His "right-hand man," Mabrouka Sherif, was a woman. Sherif was well known to Gadhafi’s alleged victims and entourage but also to Western politicians and diplomats. A senior French diplomat told Cojean that Sherif regularly came to Paris to do her “shopping,” acknowledging that she was soliciting young women preferably of Arab descent, on the Champs Elysées, to invite them to Libya.
“I wonder about the indulgence and complicity of Western diplomats. Often when he traveled Gadhafi asked to meet with young women in France, in Belgium or Italy.” And Cojean added: “I wonder what [former president Nicolas] Sarkozy exactly knew, especially after he sent his wife Cécilia to Libya to negotiate the release of the Bulgarian nurses?”
Cojean’s book also demystifies Gadhafi’s famous — and much fantasized about — female bodyguards, the Amazons. If some had graduated from the military and police academies and received security training, most were merely recruited for their charisma and beauty, she said. And in their midst were also Gadhafi’s sexual slaves.
Cojean’s main source, Soraya, played Amazon at times; she said she was forced to pretend to guard the Libyan leader on trips. “I was told that all the Amazons regardless of their background slept with Gadhafi,” said Cojean, putting their number at around 60. Speaking to retired or now jailed army personnel, Cojean found that the Amazons were considered nothing more than “Gadhafi’s prostitutes.” They have now all gone into hiding.
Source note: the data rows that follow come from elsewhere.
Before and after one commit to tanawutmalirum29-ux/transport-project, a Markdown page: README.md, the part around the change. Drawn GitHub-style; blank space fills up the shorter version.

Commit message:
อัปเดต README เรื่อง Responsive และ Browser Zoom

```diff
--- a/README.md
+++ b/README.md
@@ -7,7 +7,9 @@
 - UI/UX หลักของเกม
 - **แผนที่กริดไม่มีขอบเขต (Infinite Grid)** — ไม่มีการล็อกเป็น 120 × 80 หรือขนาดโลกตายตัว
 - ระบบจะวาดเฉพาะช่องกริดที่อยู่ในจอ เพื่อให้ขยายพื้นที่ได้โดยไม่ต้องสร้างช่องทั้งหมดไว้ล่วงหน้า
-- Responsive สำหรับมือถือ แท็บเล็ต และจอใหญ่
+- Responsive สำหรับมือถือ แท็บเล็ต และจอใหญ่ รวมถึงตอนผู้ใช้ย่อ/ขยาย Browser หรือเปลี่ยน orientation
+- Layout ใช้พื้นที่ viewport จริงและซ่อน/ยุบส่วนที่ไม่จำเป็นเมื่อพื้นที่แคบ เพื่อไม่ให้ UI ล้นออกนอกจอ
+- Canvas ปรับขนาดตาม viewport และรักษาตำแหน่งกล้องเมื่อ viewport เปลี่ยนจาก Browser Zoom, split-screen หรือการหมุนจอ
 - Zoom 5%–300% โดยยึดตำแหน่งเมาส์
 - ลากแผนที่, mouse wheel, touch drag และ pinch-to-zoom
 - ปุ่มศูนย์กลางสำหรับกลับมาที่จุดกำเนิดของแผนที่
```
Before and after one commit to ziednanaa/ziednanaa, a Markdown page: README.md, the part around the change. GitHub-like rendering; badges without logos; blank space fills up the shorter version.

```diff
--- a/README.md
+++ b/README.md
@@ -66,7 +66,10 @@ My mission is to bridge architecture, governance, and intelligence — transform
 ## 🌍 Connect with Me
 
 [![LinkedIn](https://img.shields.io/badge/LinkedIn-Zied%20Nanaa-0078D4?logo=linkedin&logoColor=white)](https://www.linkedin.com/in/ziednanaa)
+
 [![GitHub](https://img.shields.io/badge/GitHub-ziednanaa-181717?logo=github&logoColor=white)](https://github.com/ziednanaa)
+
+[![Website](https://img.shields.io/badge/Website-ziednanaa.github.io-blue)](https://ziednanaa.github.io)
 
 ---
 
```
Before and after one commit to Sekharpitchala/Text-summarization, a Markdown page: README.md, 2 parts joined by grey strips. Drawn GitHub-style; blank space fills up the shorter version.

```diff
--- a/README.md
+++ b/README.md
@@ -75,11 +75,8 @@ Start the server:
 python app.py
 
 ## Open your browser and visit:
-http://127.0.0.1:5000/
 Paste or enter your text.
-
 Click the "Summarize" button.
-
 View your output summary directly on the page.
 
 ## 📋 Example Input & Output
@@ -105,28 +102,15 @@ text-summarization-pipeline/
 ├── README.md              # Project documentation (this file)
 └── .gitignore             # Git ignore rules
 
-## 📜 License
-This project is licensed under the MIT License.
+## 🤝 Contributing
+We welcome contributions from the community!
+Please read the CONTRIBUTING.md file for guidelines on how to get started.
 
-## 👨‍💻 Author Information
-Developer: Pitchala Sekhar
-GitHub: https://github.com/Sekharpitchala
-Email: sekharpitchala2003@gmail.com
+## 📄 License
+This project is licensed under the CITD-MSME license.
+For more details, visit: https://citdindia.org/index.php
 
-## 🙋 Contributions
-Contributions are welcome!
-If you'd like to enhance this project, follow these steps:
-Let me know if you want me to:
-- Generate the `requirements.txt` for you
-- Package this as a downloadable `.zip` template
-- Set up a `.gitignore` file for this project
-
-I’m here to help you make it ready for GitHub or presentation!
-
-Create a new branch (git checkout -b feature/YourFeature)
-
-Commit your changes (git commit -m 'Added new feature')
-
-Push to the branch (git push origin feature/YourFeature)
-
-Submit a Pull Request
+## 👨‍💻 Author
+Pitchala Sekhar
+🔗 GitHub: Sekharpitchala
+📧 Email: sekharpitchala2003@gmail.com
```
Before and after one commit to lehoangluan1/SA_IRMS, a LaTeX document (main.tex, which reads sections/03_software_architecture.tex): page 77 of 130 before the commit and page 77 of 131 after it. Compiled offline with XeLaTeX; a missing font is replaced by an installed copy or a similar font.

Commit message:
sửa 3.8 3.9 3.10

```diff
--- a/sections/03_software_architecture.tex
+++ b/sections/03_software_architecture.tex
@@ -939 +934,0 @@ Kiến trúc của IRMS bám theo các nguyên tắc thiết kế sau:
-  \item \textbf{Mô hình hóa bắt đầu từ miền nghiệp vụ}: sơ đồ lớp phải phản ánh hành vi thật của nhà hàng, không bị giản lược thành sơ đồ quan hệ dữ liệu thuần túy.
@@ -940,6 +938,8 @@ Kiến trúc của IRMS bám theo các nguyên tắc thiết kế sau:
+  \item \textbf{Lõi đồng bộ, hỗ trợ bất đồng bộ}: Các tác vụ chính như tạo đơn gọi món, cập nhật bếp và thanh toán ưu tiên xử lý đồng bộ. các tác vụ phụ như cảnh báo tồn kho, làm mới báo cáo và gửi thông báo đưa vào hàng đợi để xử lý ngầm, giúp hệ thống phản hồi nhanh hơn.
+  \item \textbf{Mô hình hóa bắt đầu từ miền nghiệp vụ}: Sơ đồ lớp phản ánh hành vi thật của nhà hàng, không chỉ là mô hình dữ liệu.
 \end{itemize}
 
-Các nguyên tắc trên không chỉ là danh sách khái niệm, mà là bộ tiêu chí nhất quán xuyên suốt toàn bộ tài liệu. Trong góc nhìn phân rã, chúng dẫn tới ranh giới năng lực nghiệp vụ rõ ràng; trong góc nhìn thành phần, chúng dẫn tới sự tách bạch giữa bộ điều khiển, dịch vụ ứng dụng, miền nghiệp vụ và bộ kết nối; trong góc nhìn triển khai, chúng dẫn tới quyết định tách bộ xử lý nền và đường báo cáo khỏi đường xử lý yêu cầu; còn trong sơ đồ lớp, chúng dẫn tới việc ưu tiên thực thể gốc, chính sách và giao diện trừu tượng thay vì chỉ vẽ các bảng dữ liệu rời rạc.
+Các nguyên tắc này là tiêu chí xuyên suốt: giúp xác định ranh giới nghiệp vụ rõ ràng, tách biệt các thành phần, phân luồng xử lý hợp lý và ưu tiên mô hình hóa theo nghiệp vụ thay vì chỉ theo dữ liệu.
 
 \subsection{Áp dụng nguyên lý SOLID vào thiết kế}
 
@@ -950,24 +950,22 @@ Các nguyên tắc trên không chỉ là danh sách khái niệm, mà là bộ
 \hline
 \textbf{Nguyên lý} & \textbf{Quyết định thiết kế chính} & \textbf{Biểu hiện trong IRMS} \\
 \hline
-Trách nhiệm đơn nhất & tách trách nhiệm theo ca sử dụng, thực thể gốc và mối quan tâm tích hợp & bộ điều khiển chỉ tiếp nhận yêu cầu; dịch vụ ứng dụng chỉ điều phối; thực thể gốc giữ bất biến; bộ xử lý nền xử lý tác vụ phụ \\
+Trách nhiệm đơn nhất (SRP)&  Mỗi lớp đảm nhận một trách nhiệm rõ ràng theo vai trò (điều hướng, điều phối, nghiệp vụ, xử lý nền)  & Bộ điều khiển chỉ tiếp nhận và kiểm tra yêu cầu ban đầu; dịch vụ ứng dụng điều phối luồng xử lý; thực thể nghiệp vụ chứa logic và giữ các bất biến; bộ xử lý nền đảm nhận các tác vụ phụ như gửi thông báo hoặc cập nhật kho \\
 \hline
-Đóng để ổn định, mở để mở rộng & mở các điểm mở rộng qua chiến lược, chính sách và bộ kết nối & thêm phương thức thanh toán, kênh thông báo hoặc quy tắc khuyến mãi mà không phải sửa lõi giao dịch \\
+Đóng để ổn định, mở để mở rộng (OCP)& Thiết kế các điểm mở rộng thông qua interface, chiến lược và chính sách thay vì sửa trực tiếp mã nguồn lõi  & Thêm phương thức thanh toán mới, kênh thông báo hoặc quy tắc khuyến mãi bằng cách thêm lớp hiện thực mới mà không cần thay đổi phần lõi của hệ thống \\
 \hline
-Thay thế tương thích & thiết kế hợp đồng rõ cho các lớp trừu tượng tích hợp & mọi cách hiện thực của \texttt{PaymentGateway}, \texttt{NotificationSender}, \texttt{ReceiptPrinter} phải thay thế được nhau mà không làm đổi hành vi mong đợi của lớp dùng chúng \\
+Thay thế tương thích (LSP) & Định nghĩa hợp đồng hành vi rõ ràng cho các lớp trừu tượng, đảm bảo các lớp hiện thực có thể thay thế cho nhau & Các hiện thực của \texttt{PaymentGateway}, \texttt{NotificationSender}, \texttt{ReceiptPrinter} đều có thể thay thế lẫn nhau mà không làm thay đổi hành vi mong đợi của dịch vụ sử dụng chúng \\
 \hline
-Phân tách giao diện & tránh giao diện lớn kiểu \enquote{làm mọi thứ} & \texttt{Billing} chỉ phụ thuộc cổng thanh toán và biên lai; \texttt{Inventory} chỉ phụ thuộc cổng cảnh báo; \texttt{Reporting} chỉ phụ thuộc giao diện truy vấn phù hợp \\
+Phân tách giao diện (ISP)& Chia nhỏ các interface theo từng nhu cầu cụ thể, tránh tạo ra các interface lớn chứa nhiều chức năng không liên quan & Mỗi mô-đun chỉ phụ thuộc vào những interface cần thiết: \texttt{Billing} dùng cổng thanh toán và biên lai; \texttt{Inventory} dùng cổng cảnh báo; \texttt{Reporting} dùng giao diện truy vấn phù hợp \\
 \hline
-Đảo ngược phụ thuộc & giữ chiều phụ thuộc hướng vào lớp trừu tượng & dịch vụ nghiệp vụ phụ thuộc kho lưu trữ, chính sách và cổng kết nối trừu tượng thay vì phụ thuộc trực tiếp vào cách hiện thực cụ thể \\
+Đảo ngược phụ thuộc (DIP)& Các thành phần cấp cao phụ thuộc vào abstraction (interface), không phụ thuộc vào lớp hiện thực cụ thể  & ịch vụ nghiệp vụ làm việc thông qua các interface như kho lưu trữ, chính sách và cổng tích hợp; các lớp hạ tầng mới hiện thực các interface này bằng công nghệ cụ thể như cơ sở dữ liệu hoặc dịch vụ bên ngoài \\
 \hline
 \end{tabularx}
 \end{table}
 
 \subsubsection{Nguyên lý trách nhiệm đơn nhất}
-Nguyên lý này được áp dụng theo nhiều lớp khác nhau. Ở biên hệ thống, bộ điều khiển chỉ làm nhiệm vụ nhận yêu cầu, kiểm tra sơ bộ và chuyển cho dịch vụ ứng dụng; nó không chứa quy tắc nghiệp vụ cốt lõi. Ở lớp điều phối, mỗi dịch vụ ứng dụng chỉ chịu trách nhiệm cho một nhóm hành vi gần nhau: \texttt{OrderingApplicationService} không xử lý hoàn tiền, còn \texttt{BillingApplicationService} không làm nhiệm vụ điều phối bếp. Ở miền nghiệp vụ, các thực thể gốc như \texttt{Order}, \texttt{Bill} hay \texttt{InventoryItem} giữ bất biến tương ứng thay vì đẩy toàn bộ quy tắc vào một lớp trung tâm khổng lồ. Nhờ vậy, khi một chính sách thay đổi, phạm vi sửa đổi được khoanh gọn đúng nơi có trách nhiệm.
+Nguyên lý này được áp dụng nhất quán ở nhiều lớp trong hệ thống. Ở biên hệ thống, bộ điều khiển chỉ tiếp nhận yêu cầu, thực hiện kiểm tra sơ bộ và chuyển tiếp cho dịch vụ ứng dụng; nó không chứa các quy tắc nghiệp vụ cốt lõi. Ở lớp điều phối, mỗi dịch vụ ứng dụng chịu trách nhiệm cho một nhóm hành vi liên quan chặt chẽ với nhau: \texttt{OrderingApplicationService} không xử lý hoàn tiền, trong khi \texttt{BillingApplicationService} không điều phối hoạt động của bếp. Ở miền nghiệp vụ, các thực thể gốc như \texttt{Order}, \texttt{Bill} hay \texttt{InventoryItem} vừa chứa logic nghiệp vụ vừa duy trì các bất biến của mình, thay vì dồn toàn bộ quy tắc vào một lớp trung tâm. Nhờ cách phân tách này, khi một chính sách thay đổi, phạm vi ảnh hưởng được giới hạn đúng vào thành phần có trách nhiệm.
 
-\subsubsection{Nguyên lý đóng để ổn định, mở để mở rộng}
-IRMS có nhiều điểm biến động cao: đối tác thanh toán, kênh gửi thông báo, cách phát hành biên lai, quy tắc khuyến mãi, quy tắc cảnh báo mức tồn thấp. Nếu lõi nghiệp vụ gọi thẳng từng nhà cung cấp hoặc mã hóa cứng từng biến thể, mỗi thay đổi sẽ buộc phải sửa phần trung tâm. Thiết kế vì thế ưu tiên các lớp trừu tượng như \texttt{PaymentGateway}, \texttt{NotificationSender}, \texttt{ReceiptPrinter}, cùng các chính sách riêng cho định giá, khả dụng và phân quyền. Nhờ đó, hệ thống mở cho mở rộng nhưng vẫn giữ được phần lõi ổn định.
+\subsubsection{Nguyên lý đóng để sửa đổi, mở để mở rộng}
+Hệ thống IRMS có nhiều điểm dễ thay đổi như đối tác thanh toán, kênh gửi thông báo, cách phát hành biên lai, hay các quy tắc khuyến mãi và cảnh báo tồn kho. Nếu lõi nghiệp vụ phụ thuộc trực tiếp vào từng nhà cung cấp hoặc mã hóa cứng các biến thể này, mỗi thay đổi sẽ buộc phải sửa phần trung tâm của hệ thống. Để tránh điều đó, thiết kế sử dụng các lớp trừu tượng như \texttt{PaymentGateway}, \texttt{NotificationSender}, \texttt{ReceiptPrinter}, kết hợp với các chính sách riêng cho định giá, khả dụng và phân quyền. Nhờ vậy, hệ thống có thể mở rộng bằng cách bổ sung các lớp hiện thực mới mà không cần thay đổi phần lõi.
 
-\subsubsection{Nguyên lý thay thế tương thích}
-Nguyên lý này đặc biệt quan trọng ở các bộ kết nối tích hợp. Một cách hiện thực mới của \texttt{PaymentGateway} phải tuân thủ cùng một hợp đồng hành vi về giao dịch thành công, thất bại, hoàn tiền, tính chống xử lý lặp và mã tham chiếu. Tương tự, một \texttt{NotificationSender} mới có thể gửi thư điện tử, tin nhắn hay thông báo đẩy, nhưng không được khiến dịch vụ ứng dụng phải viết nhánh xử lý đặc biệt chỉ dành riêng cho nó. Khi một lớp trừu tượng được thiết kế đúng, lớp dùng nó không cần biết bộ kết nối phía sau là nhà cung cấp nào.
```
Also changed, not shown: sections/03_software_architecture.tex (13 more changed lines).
Considering Gadhafi’s perverted and violent nature, one can only wonder why his victims or their relatives did not fight back.
“There were several assassination attempts and those who dared speak up were lynched and tortured to death, including one of his cousins whose body was tied to two cars and dismembered. All of it was filmed and the videos shown to discourage others from rebelling,” Cojean said.
In the end, Cojean said Gadhafi’s alleged victims were forced into silence and bought off, because the leader gave them material advantages they could not have dreamt of and because Libya is such a conservative society that these women would not have survived if their secret had come out. “They believed deep down that since harm had been done, they might as well try to benefit and profit from the system. They had lost their virginity and their chance at finding a husband. Many were given flats, cars and got to travel.”
Cojean also said Gadhafi’s victims would probably not get justice. First, because Gadhafi won’t be judged now that he is dead. Second, because “rape is the taboo of all taboos in Libyan society, one that will cost you your life if you tell.” But she said she hoped the release of her book in Arabic would prompt some Libyans, especially women MPs and lawyers, to expose Gadhafi’s secret. She said the new Libyan prime minister, Ali Zidan, had shown sympathy for her investigative work.
Cojean said she remained hopeful about the role of women in post-Gadhafi’s Libya. She said they helped topple Gadhafi and were set on forging ahead socially and politically. “The country is still in chaos with few public services and men vying for power, but women fill in the gap. They organize solidarity chains when medicine is lacking in hospitals, they pushed for schools to re-open and are the ones talking about reconciliation.” Libyans elected a new national assembly last July in the country’s first free poll, in which Islamists and radicals were sidelined. A new constitution is due to be drafted and a fresh election held within a year. “The new constitution will be determining for women and I know of several women judges who would love to be on the drafting committee,” Cojean said.
Sophie Claudet is Europe and Middle East correspondent for Al-Monitor, based in Paris. She previously was Senior International Correspondent with France 24, and also worked for Agence France-Presse English service in the Palestinian Territories/Israel and Egypt.